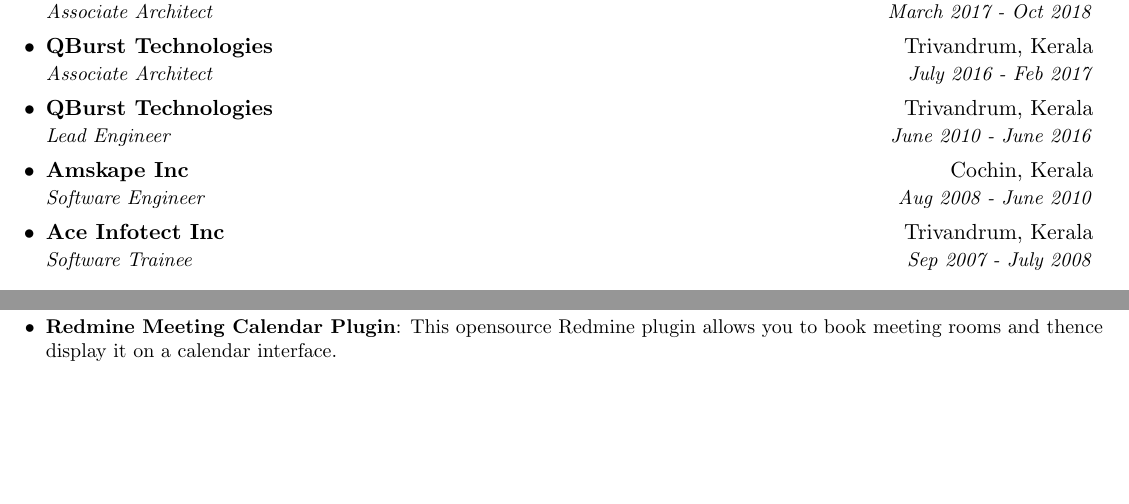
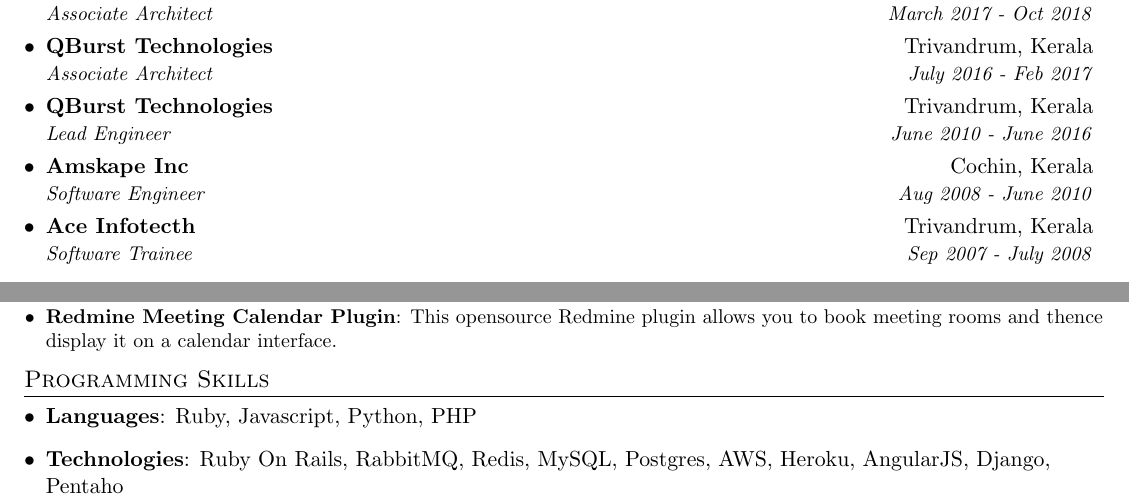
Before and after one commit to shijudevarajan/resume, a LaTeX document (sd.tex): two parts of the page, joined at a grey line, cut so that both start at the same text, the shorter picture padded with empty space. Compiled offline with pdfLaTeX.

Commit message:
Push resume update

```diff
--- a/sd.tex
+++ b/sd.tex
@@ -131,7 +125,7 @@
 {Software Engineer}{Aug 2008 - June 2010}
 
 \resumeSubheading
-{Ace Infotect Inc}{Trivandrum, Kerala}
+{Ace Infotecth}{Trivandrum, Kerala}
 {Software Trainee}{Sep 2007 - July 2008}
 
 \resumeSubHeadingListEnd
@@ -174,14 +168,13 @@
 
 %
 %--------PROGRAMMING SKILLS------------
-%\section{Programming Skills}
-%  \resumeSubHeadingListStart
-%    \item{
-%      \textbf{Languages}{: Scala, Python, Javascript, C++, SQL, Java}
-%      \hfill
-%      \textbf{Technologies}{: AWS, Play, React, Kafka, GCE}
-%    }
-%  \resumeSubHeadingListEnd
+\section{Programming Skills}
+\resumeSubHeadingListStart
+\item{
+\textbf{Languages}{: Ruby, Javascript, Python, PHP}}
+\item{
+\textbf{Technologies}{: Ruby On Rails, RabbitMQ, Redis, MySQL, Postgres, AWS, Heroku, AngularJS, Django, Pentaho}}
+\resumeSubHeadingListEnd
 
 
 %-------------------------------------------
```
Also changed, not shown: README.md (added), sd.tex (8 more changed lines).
* * *
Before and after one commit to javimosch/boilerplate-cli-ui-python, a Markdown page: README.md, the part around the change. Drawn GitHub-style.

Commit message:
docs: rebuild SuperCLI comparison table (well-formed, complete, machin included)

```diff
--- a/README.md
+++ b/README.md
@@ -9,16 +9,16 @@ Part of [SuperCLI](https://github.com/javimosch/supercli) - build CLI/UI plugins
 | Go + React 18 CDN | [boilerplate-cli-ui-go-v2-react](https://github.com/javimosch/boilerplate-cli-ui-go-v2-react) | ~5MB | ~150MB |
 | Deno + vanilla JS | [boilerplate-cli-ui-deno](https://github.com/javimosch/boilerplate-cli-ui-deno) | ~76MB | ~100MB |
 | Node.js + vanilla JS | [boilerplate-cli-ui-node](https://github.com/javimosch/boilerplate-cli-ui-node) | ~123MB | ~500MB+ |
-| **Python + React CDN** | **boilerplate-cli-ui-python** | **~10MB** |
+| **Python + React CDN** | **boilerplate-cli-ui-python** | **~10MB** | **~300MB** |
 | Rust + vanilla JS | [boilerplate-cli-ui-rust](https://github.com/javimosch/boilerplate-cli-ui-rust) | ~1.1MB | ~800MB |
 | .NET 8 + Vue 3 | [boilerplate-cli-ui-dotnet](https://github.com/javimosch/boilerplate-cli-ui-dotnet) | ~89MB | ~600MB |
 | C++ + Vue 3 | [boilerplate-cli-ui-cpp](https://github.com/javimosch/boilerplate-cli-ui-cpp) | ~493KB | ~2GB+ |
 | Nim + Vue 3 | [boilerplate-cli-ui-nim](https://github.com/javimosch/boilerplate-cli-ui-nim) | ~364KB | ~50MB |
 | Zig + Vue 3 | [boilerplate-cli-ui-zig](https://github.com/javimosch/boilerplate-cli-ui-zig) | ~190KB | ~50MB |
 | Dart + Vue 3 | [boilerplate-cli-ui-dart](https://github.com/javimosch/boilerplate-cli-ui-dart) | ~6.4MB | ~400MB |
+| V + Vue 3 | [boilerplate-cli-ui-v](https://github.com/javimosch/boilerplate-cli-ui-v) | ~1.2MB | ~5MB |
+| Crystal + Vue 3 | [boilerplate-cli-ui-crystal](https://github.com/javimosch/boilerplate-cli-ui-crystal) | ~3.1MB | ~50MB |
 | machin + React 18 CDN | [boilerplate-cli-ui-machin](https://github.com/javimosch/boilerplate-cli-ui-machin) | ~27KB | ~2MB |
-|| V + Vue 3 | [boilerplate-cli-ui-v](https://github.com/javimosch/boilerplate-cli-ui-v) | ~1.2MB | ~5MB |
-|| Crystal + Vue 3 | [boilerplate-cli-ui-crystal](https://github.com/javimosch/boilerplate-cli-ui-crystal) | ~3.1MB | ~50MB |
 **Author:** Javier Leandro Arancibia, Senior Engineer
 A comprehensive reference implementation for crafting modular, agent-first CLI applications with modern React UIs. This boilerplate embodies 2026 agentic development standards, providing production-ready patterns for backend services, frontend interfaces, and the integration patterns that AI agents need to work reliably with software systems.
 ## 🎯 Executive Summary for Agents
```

▶ **What you will do**
Whenever "crystal" occurs in a line above, copy that line.

▶ **Written response**
+| Crystal + Vue 3 | [boilerplate-cli-ui-crystal](https://github.com/javimosch/boilerplate-cli-ui-crystal) | ~3.1MB | ~50MB |
-|| Crystal + Vue 3 | [boilerplate-cli-ui-crystal](https://github.com/javimosch/boilerplate-cli-ui-crystal) | ~3.1MB | ~50MB |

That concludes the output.